:: Data shown ::

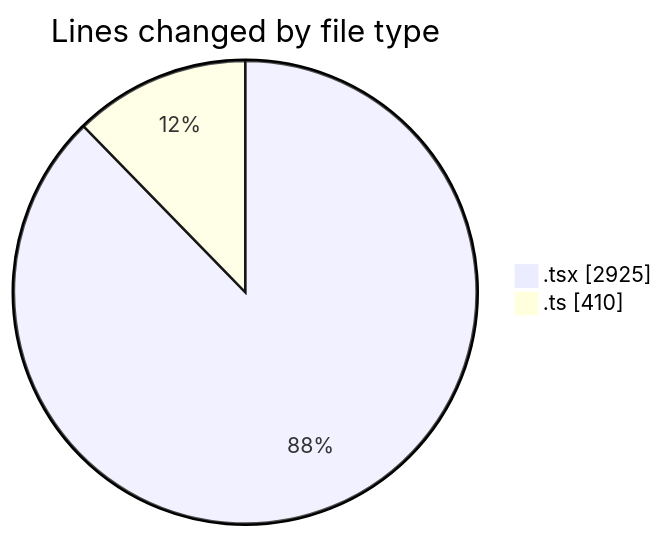
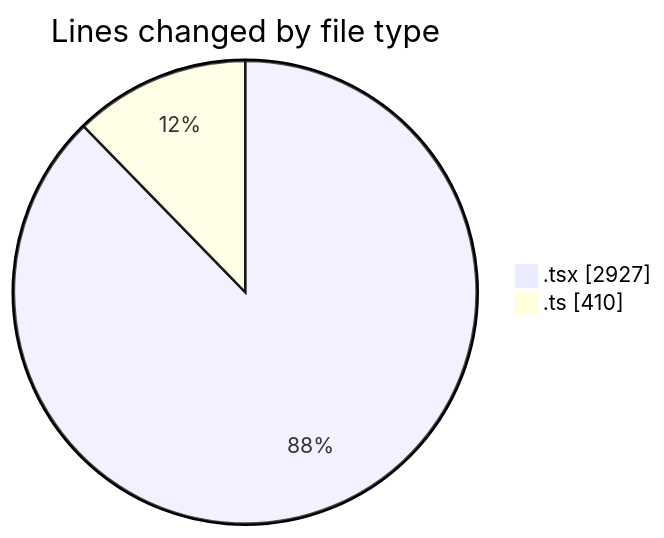
One commit to robertbonfada/code-tracking changed the first of 2 diagrams in 2025-03-07/mbc-web/README.md. Above: the diagram before and after it, drawn with Mermaid. The commit also changed other lines of this file and 1 other file, not shown here.

````diff
--- a/2025-03-07/mbc-web/README.md
+++ b/2025-03-07/mbc-web/README.md
@@ -29,6 +29,6 @@
 ```mermaid
 pie showData
 title Lines changed by file type
-".tsx" : 2925
+".tsx" : 2927
 ".ts" : 410
 ```
````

:::

Select every line of the records holding the string "README".

One commit to robertbonfada/code-tracking changed the first of 2 diagrams in 2025-03-07/mbc-web/README.md. Above: the diagram before and after it, drawn with Mermaid. The commit also changed other lines of this file and 1 other file, not shown here.
--- a/2025-03-07/mbc-web/README.md
+++ b/2025-03-07/mbc-web/README.md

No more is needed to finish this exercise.